▶ Task goal:
Your reply should be made up of every line in the records below that holds the string "love".
═══ Data in this exercise ═══
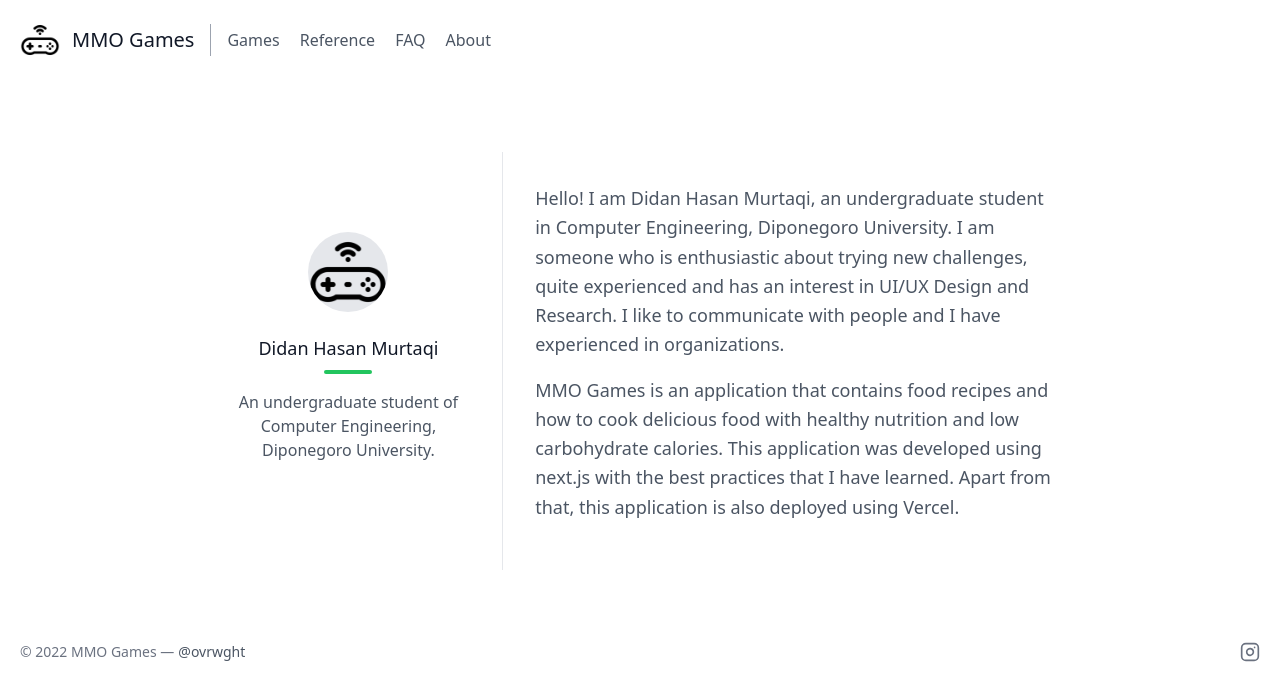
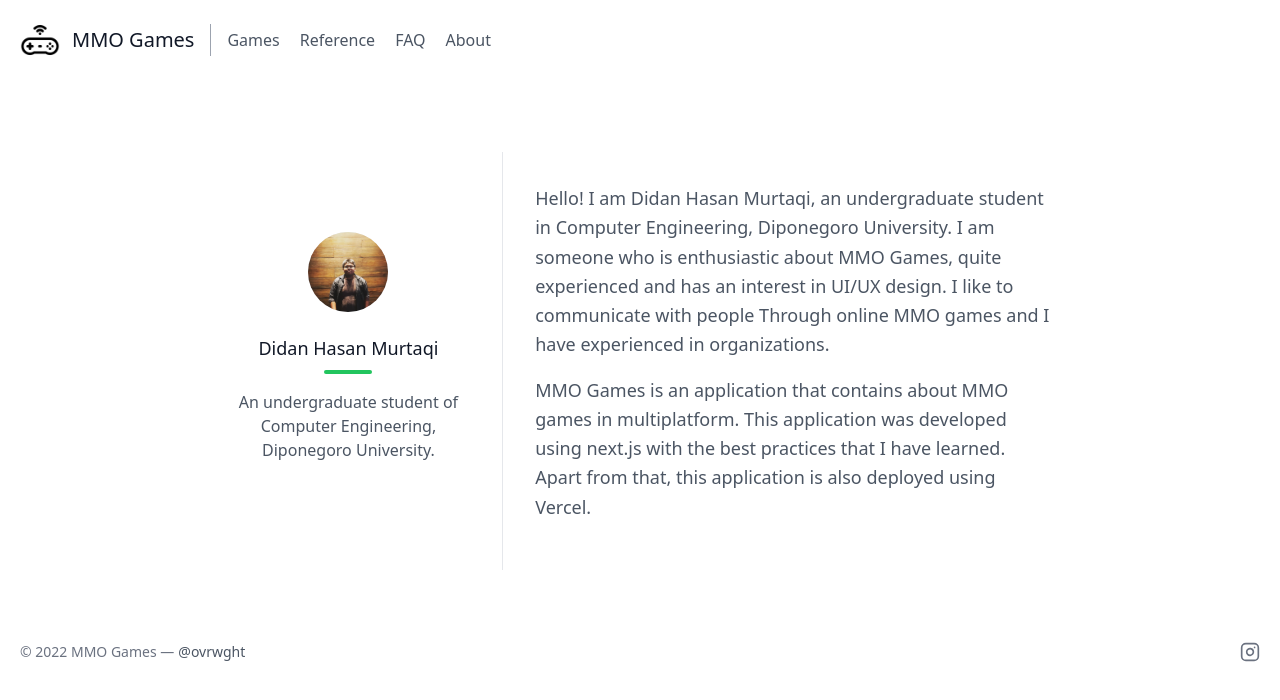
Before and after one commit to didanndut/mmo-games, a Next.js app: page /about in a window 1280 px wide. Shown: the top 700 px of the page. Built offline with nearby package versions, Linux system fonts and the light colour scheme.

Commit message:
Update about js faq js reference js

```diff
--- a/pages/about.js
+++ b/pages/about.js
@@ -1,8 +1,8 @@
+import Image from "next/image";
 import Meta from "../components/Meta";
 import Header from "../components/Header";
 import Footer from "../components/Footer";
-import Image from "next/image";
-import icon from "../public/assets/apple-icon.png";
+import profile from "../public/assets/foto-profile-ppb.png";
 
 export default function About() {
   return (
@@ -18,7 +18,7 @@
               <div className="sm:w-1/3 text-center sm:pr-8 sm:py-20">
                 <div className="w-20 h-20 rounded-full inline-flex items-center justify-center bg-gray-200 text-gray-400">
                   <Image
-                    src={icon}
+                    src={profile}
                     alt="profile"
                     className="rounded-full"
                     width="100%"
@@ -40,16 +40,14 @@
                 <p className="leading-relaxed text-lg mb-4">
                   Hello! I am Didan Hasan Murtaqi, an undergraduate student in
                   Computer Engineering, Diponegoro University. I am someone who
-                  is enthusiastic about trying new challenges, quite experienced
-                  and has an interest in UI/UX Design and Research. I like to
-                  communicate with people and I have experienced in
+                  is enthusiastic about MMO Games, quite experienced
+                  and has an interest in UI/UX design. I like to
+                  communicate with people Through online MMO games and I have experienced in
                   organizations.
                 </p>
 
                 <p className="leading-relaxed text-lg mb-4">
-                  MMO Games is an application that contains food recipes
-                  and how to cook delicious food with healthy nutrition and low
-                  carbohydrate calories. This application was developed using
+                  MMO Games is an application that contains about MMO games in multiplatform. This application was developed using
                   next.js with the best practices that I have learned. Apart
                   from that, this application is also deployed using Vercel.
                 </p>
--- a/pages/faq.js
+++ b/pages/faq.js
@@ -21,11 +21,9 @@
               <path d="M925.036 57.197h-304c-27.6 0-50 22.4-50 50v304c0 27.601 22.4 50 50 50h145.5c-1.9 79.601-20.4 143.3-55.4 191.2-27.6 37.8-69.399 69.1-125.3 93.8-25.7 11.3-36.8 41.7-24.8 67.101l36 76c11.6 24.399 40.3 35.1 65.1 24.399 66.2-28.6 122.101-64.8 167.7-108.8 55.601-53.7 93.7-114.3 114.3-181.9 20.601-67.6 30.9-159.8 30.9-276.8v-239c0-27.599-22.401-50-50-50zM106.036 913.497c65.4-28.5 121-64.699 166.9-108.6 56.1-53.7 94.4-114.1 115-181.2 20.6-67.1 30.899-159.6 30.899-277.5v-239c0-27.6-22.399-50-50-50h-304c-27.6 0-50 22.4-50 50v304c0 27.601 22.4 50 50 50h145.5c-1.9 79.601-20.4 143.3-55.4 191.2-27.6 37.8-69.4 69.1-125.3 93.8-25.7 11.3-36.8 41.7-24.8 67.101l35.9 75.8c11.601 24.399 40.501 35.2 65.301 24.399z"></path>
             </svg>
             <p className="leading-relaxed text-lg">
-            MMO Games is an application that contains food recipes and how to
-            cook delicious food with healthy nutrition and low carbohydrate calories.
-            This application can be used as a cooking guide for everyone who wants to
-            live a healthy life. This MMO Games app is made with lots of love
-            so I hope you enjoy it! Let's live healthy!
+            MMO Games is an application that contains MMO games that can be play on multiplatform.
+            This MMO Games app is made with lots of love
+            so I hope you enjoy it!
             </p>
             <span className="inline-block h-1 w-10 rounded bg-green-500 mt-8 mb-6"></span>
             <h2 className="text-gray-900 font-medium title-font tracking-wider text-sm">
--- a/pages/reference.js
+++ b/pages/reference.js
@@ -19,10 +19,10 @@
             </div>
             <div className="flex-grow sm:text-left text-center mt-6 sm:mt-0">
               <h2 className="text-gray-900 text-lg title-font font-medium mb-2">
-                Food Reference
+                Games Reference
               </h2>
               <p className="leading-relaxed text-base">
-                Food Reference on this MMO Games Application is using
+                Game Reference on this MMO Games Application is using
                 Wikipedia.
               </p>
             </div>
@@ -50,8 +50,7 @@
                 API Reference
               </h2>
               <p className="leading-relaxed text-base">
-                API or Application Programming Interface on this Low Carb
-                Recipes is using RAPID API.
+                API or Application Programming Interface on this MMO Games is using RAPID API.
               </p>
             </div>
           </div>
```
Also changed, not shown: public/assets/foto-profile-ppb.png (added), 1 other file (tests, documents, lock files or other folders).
═══
▶ Exercise result:
-            live a healthy life. This MMO Games app is made with lots of love
+            This MMO Games app is made with lots of love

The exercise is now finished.